Blog: MCA DNA

Invisible Roses

By Jeanette Andrews

Video

blog intro

Jeanette Andrews provides some insight into her newest work, developed specifically for the MCA's 50th anniversary. The work debuts next Saturday, October 21, during the museum's free, weekend-long celebration.

text

Years ago, one of Chicago's most influential magicians, Eugene Burger, had given me a book by a magician who, in the early 1900s, was widely regarded as "the magician's magician." (I'll keep his name under wraps!) He was not famous, but had amassed an incredible base of knowledge. His original manuscript was previously unpublished until relatively recently, but included many gems of parlor magic—the type of magic that interests me most. The manuscript included some beautiful thoughts on doing a piece of magic with a large piece of cloth. I had never seen anything quite like it, but I was always interested in working on something in that vein.

One night in January 2017, I took out the book again to begin working on that piece.
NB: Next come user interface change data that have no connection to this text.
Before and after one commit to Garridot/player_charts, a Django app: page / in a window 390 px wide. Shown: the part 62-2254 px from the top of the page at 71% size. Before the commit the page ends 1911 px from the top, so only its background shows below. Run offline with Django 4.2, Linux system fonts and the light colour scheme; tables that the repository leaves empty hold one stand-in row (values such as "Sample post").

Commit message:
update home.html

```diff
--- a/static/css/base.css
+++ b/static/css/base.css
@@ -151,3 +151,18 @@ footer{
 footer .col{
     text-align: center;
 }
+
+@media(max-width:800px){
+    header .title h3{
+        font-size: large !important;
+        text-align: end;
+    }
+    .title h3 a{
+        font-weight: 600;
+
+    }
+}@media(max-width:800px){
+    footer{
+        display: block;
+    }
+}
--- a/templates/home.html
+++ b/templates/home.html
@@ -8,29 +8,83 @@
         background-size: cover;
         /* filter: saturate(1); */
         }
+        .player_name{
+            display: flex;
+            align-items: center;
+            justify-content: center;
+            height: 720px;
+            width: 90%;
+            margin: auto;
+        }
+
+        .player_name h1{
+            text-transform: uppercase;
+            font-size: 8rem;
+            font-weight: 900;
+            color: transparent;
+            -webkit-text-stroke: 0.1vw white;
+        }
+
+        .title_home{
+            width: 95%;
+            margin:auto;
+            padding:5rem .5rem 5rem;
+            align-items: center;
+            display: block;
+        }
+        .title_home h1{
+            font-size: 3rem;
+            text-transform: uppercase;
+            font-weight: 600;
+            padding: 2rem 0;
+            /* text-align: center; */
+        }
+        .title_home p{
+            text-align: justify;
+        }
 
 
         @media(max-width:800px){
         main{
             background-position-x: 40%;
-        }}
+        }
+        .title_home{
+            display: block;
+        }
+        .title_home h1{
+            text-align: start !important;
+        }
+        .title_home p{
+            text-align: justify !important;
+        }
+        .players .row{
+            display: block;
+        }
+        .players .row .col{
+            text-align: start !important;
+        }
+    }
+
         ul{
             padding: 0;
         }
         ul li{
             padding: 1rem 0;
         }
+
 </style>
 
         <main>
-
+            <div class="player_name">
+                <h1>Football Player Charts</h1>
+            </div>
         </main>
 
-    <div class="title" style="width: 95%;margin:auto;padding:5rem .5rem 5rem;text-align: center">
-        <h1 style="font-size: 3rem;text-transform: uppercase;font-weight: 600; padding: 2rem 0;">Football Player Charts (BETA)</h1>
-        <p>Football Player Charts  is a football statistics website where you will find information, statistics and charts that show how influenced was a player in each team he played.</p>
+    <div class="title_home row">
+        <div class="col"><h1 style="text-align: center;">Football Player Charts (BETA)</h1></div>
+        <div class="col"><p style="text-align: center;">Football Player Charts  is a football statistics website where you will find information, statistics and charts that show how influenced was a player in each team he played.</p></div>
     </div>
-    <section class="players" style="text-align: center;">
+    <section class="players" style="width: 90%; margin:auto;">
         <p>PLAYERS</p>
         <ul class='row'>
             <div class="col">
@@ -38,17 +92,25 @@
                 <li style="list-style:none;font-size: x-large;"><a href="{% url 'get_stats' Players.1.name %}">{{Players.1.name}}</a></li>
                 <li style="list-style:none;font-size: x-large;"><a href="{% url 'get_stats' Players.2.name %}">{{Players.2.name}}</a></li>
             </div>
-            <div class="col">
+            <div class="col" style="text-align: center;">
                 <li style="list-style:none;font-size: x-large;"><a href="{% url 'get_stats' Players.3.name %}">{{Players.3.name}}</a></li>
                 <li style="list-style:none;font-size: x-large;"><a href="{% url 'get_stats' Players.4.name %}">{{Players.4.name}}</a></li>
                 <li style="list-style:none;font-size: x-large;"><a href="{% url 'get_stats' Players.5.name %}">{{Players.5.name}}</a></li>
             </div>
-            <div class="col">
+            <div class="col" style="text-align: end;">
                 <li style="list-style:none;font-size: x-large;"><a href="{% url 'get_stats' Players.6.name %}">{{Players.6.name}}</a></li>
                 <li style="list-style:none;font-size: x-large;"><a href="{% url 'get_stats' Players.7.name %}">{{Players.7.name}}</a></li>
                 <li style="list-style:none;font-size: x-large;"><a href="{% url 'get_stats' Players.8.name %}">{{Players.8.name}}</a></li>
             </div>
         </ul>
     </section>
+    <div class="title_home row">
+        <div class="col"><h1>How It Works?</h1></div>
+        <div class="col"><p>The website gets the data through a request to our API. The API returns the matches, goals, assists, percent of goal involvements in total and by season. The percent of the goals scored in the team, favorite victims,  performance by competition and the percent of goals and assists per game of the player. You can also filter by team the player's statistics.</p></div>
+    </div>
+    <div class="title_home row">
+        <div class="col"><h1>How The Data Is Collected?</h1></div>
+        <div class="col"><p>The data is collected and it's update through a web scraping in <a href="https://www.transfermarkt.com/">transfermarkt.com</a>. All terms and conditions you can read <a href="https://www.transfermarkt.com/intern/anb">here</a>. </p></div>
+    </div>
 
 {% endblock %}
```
The next morning I sat down for my first meeting about a performance for the MCA. Ann Meisinger, the MCA's former assistant curator of public programs brought up Christo's 1969 wrap of the MCA and tossed out the idea: "it would be interesting if you could do something with a large piece of fabric . . . ?" The timing was incredible.
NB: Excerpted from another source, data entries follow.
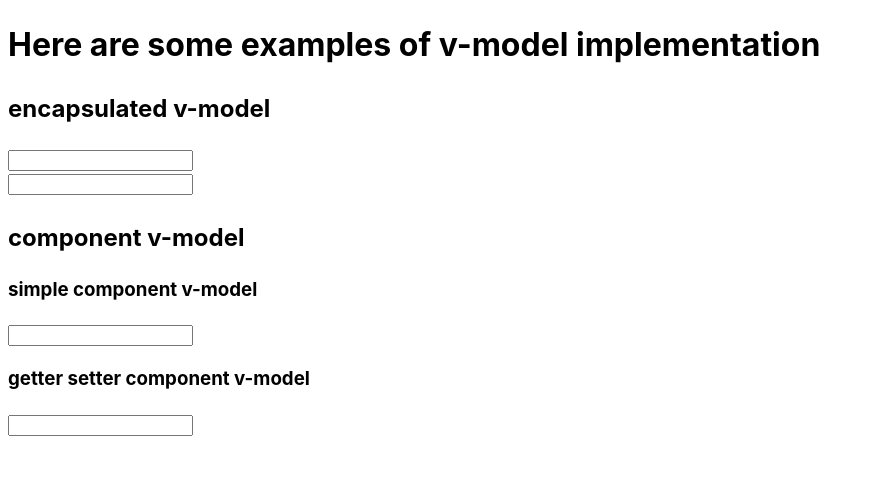
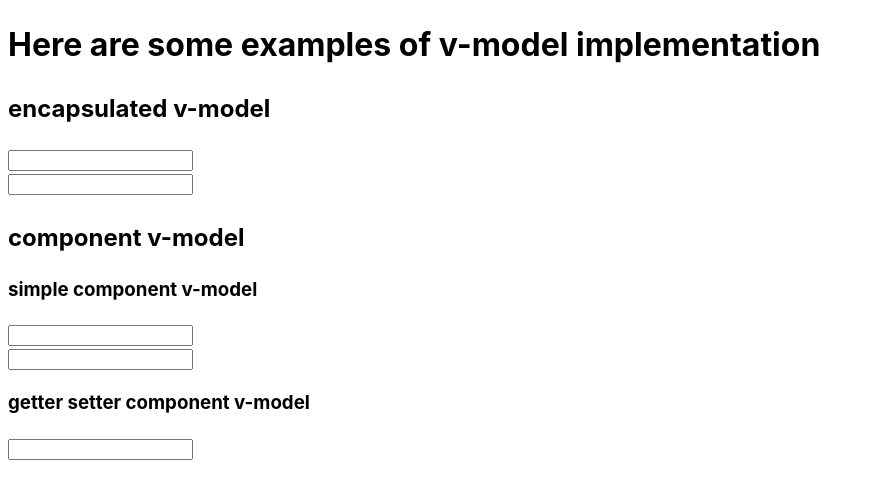
Before and after one commit to JacobGlitcher/components-in-depth, a Vue app: page / in a window 1280 px wide. Shown: the top 498 px of the page, without its empty margins (0-874 px from the left). Built offline with nearby package versions, Linux system fonts and the light colour scheme.

Commit message:
used multiple v-model bindings

```diff
--- a/src/components/component-bind/FirstChildComponent.vue
+++ b/src/components/component-bind/FirstChildComponent.vue
@@ -1,11 +1,20 @@
 <script setup>
-defineProps(['firstMessage'])
-defineEmits(['update:firstMessage'])
+defineProps(['firstMessage', 'firstSubMessageMessage'])
+defineEmits(['update:firstMessage', 'update:firstSubMessageMessage'])
 </script>
 
 <template>
-  <input
-      :value="firstMessage"
-      @input="$emit('update:firstMessage', $event.target.value)"
-  />
+  <div>
+    <input
+        :value="firstMessage"
+        @input="$emit('update:firstMessage', $event.target.value)"
+    /> {{ firstMessage }}
+  </div>
+
+  <div>
+    <input
+        :value="firstSubMessageMessage"
+        @input="$emit('update:firstSubMessageMessage', $event.target.value)"
+    /> {{ firstSubMessageMessage }}
+  </div>
 </template>
--- a/src/components/component-bind/ParentComponent.vue
+++ b/src/components/component-bind/ParentComponent.vue
@@ -5,13 +5,17 @@ import FirstChildComponent from "./FirstChildComponent.vue";
 import SecondChildComponent from "./SecondChildComponent.vue";
 
 const firstMessage = ref("")
+const firstSubMessageMessage = ref("")
 const secondMessage = ref("")
 </script>
 
 <template>
   <div>
     <h3>simple component v-model</h3>
-    <FirstChildComponent v-model:firstMessage="firstMessage"/> {{ firstMessage }}
+    <FirstChildComponent
+        v-model:firstMessage="firstMessage"
+        v-model:firstSubMessageMessage="firstSubMessageMessage"
+    />
   </div>
   <div>
     <h3>getter setter component v-model</h3>
```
Featured image

text

I immediately began working on the piece, while continuing to research the idea of invisibility. This evolved into looking at different notions of being hidden in plain sight—a topic I find truly fascinating. In their wrap of the MCA, Christo and Jeanne-Claude had forms that were both concealed and revealed and literally shrouded in mystery.

For the next seven months I spent every day developing the illusion, working with new processes and materials for the piece. (Needless to say, I have spent the better part of a year in an apartment and studio covered in fabric!) As a diehard minimalist, I wanted to try and streamline the aesthetic of the work, while using Christo and Jeanne-Claude's work as a reference, and I was excited by the idea of the materials themselves being disseminated upon each performance's completion.

This work is quite literally my love letter to my family and friends, our city, and the museum that has felt like home to me since I was 16. And I can't wait to share it with all of you.